An interpretor was brought in to assist with communication and a number of the migrants had broken English.

The following day, it was confirmed that all the men were believed to be of Kurdish ethnicity from the Middle East region but their formal identification was ongoing.

An initial report that the trailer was a refrigerated unit similar to the one involved in the Essex deaths, was clarified by a Garda press office representative who said it was 'climate controlled' rather than being a freezer unit.

He also stated that the gardai were not necessarily saying the men were trafficked, but they may have gone into the truck voluntarily.'We have a very open mind about how they got here'.

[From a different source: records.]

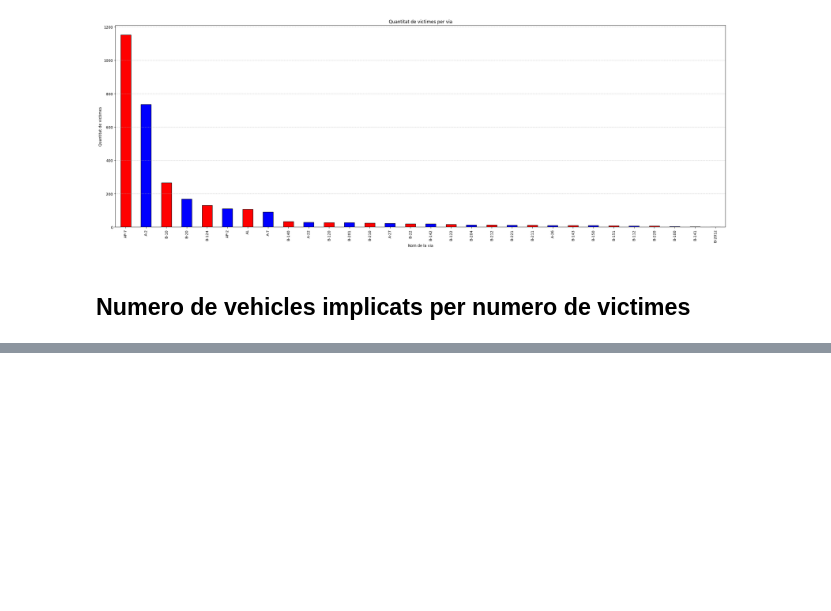
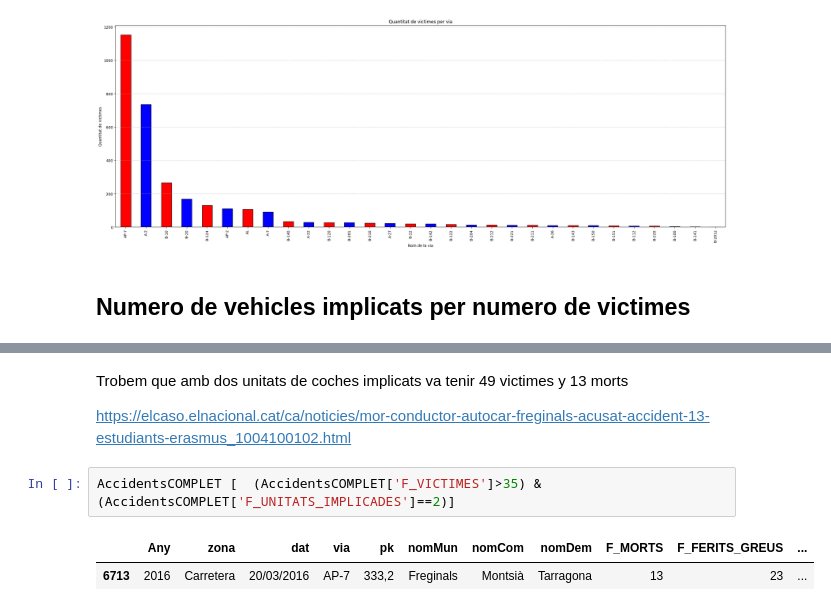
Before and after one commit to SeergiCureero/Proyecto-Analitica-Descriptiva, a Jupyter notebook: main.ipynb, the cells around one changed output, grey strips where cells are left out. Saved outputs shown, nothing was run; the diff lists cells and outputs as text; blank space fills up the shorter version.

```diff
--- a/main.ipynb
+++ b/main.ipynb
@@ -108,0 +100,9 @@ plt.show()
+# %% [markdown]
+Trobem que amb dos unitats de coches implicats va tenir 49 victimes y 13 morts
+
+https://elcaso.elnacional.cat/ca/noticies/mor-conductor-autocar-freginals-acusat-accident-13-estudiants-erasmus_1004100102.html
+# %%
+AccidentsCOMPLET [  (AccidentsCOMPLET['F_VICTIMES']>35) & (AccidentsCOMPLET['F_UNITATS_IMPLICADES']==2)]
+# %% [output]
+|  | Any | zona | dat | via | pk | nomMun | nomCom | nomDem | F_MORTS | F_FERITS_GREUS | ... |
+| 6713 | 2016 | Carretera | 20/03/2016 | AP-7 | 333,2 | Freginals | Montsià | Tarragona | 13 | 23 | ... |
```
Also changed, not shown: parts of 5 cells of this notebook.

The press officer said the men would be kept together as a group for the time being and brought to a refugee reception centre, although he wouldn't confirm the location of the premises.

The 16-strong group, including one minor who is now in the care of the child protection agency Tusla, applied for international protection before being taken from Rosslare Harbour.

They were processed by the International Protection Office, a section within the Irish Naturalisation and Immigration Service (NIS).

However, over the weekend, it was reported that a number of the migrants were now unaccounted for, having left their accommodation by Friday night, which they were entitled to do, as they were not in detention and not obliged to stay in accommodation provided by the State. It was suspected that those who left the refugee centre may have been hoping to make it to the UK. But Garda Press office would not confirm this report.

Gardai are continuing their criminal investigation into the circumstances of the incident and anyone with information, no matter how insignificant it may appear, is asked to contact investigating gardai at Wexford Garda Station on 053 9165200, the Garda Confidential Line on 18006611 or Crimestoppers on 1800250025 or any station.

Wexford People